For information on how your organization can cost-effectively meet its unemployment insurance needs, contact First Nonprofit Companies at FNCUI@firstnonprofit.com or visit www.firstnonprofitcompanies.com.
NYCON members who use First Nonprofit’s programs enjoy enduring savings and improved efficiency. Our association knows that success, because from the beginning, we achieved the same great benefits. Great savings, seamless technology, and responsive service. NYCON highly recommends First Nonprofit’s remarkable unemployment solutions.
We were introduced to First Nonprofit through another housing authority. In our analysis and comparison to what we were paying the State, our first year savings was $5,800 plus. We have been with them since the end of 2008 and I am glad we have been. I consider them an arm of our HR department.
Because INCS advocates for the operating conditions that allow charter public schools to provide high quality public education, partnering with First Nonprofit was an easy decision. First Nonprofit’s unemployment programs provide our member schools two operating elements crucial to their ability to provide high quality public education: savings and budget certainty. Capable, committed teachers are the key to student success. By participating in the unemployment insurance savings plan, charter public schools gain peace of mind and are able to invest more money in their teachers.

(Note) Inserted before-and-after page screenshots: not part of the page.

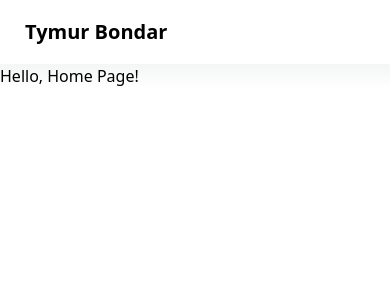
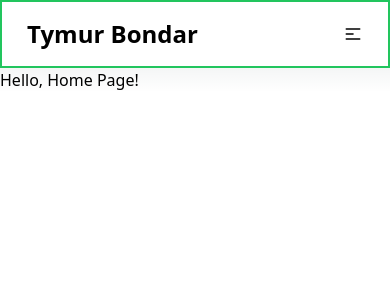
Before and after one commit to TymurBondar/personal-website, a Next.js app: page / in a window 390 px wide. Shown: the top 300 px of the page. Built offline with nearby package versions, Linux system fonts and the light colour scheme.

Commit message:
add responsive navbar

```diff
--- a/src/components/Navbar.js
+++ b/src/components/Navbar.js
@@ -1,7 +1,56 @@
 export default function Navbar() {
   return (
-    <div className="navbar bg-base-100">
-      <a className="btn btn-ghost text-xl">Tymur Bondar</a>
+    <div className="navbar bg-base-100 border-2 border-green-500">
+      <div className="navbar-start">
+        <a className="btn btn-ghost text-2xl">Tymur Bondar</a>
+      </div>
+      <div className="navbar-end">
+      <div className="dropdown dropdown-end">
+          <div tabIndex={0} role="button" className="btn btn-ghost lg:hidden">
+            <svg
+              xmlns="http://www.w3.org/2000/svg"
+              className="h-5 w-5"
+              fill="none"
+              viewBox="0 0 24 24"
+              stroke="currentColor"
+            >
+              <path
+                strokeLinecap="round"
+                strokeLinejoin="round"
+                strokeWidth="2"
+                d="M4 6h16M4 12h8m-8 6h16"
+              />
+            </svg>
+          </div>
+          <ul
+            tabIndex={0}
+            className="menu menu-sm dropdown-content shadow bg-base-100 rounded-box border-2 border-yellow-500 w-auto"
+          >
+            <li>
+              <a>About Me</a>
+            </li>
+            <li>
+              <a>Projects</a>
+            </li>
+            <li>
+              <a>Contact</a>
+            </li>
+          </ul>
+        </div>
+        <div className="hidden lg:flex">
+        <ul className="menu menu-horizontal px-1">
+          <li>
+            <a>About Me</a>
+          </li>
+          <li>
+            <a>Projects</a>
+          </li>
+          <li>
+            <a>Contact</a>
+          </li>
+        </ul>
+        </div>
+      </div>
     </div>
   );
 }
```
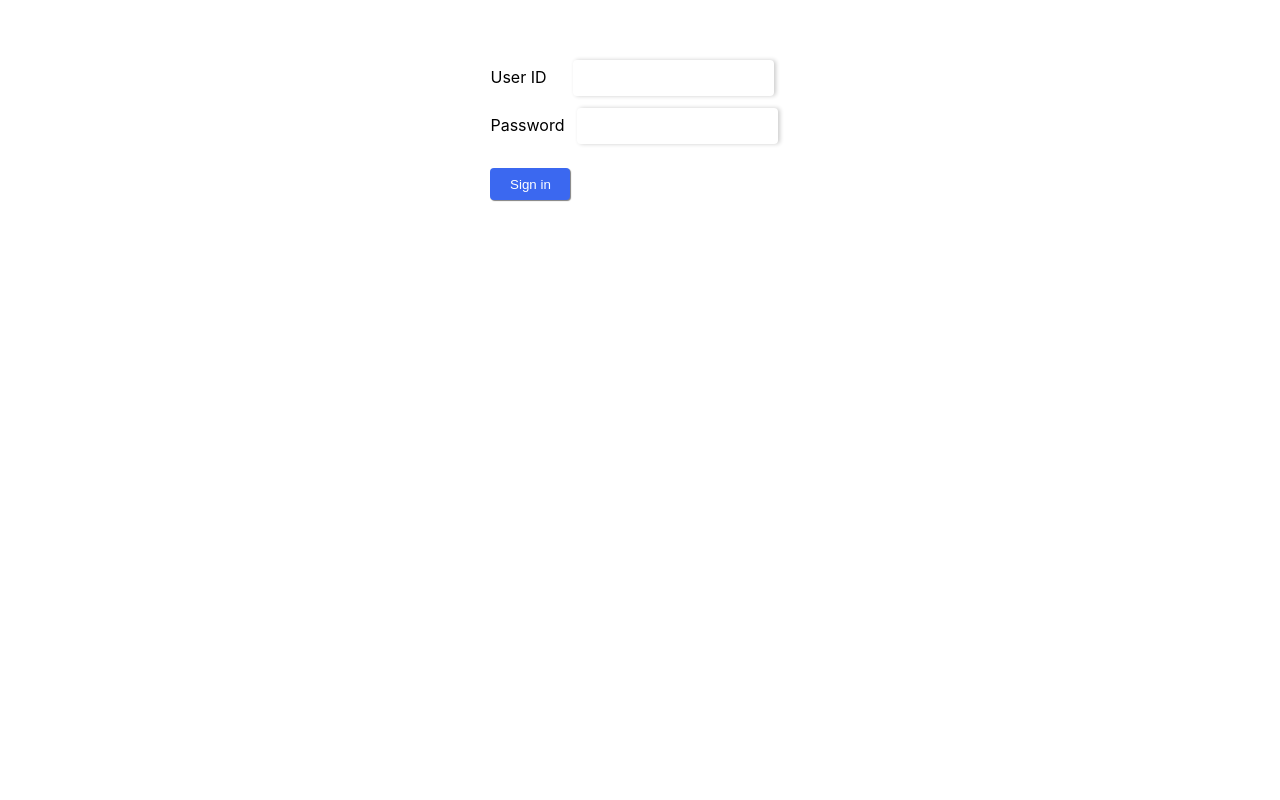
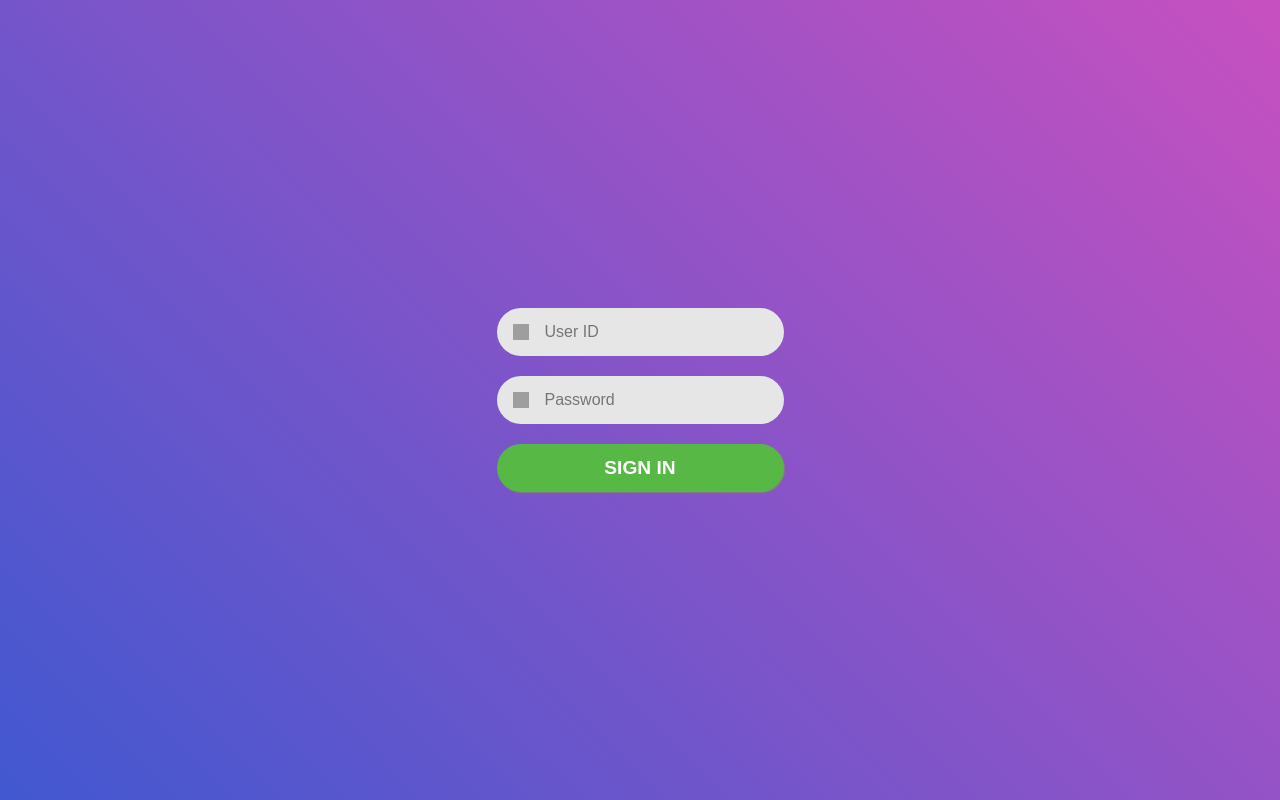
Before and after one commit to manabie-com/mana-do, a React (Create React App) app: page / in a window 1280 px wide. Built offline with nearby package versions, Linux system fonts and the light colour scheme; grey boxes are pictures that could not be loaded.

Commit message:
styling for SignInPage, adding background, re-position elements, move texts into input field, add icon to input field, add hover effect to fields and sign in button

```diff
--- /dev/null
+++ b/src/SignInPage.css
@@ -0,0 +1,79 @@
+* {
+  box-sizing: border-box;
+}
+.Signin_container {
+  text-align: left;
+  width: 100%;
+  min-height: 100vh;
+  display: flex;
+  flex-wrap: wrap;
+  justify-content: center;
+  align-items: center;
+  background: linear-gradient(-135deg, #c850c0, #4158d0);
+}
+
+.Signin__form {
+}
+
+label[for='user-id'] {
+}
+
+#user_id {
+  font-size: 1rem;
+  line-height: 1.5;
+  color: #666;
+  display: block;
+  width: 100%;
+  background: #e6e6e6;
+  height: 3rem;
+  border-radius: 1.8rem;
+  padding: 0 2rem 0 3rem;
+  box-shadow: none;
+}
+
+label[for='password'] {
+}
+
+#password {
+  font-size: 1rem;
+  line-height: 1.5;
+  color: #666;
+  display: block;
+  width: 100%;
+  background: #e6e6e6;
+  height: 3rem;
+  border-radius: 1.8rem;
+  padding: 0 2rem 0 3rem;
+  box-shadow: none;
+}
+
+.Signin__submit-button {
+  font-size: 1.2rem;
+  line-height: 1.5;
+  color: #fff;
+  text-transform: uppercase;
+  font-weight: bold;
+  width: 100%;
+  height: 3rem;
+  border-radius: 1.8rem;
+  background: #57b846;
+  transition: all 0.4s;
+}
+
+.Signin__submit-button:hover {
+  background: darkslategrey;
+}
+
+#Signin__input-container {
+  position: relative;
+  padding: 0;
+  margin: 0;
+}
+
+#Signin__input-img {
+  position: absolute;
+  bottom: 1rem;
+  left: 1rem;
+  width: 1rem;
+  height: 1rem;
+}
--- a/src/SignInPage.tsx
+++ b/src/SignInPage.tsx
@@ -2,6 +2,8 @@ import React, { useState } from 'react';
 
 import { useHistory } from 'react-router-dom';
 import Service from './service';
+
+import './SignInPage.css';
 
 const SignInPage = () => {
   const [form, setForm] = useState({
@@ -27,32 +29,44 @@ const SignInPage = () => {
   };
 
   return (
-    <div style={{ marginTop: '3rem', textAlign: 'left' }}>
-      <form onSubmit={signIn}>
-        <label htmlFor="user_id">
-          User ID
+    <div className="Signin_container">
+      <form className="Signin__form" onSubmit={signIn}>
+        <label htmlFor="password">
+          <div id="Signin__input-container">
             <input
               id="user_id"
               name="userId"
               value={form.userId}
-            style={{ marginLeft: 26, marginTop: 12 }}
               onChange={onChangeField}
+              placeholder="User ID"
             />
+            <img
+              src="https://www.freeiconspng.com/thumbs/login-icon/user-login-icon-14.png"
+              id="Signin__input-img"
+              alt="login"
+            />
+          </div>
         </label>
         <br />
         <label htmlFor="password">
-          Password
+          <div id="Signin__input-container">
             <input
               id="password"
               name="password"
               type="password"
-            style={{ margin: 12 }}
               value={form.password}
               onChange={onChangeField}
+              placeholder="Password"
             />
+            <img
+              src="https://cdn1.iconfinder.com/data/icons/ios-11-glyphs/30/password-512.png"
+              id="Signin__input-img"
+              alt="password"
+            />
+          </div>
         </label>
         <br />
-        <button type="submit" style={{ marginTop: 12 }}>
+        <button type="submit" className="Signin__submit-button">
           Sign in
         </button>
       </form>
```
Also changed, not shown: 1 other file (tests, documents, lock files or other folders). Lines whose indentation alone changed are shown as unchanged.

Throughout our membership in the Unemployment Savings Program, First Nonprofit understood our demands, community dynamics, and the importance of seamless services; that allowed us to serve our constituents better.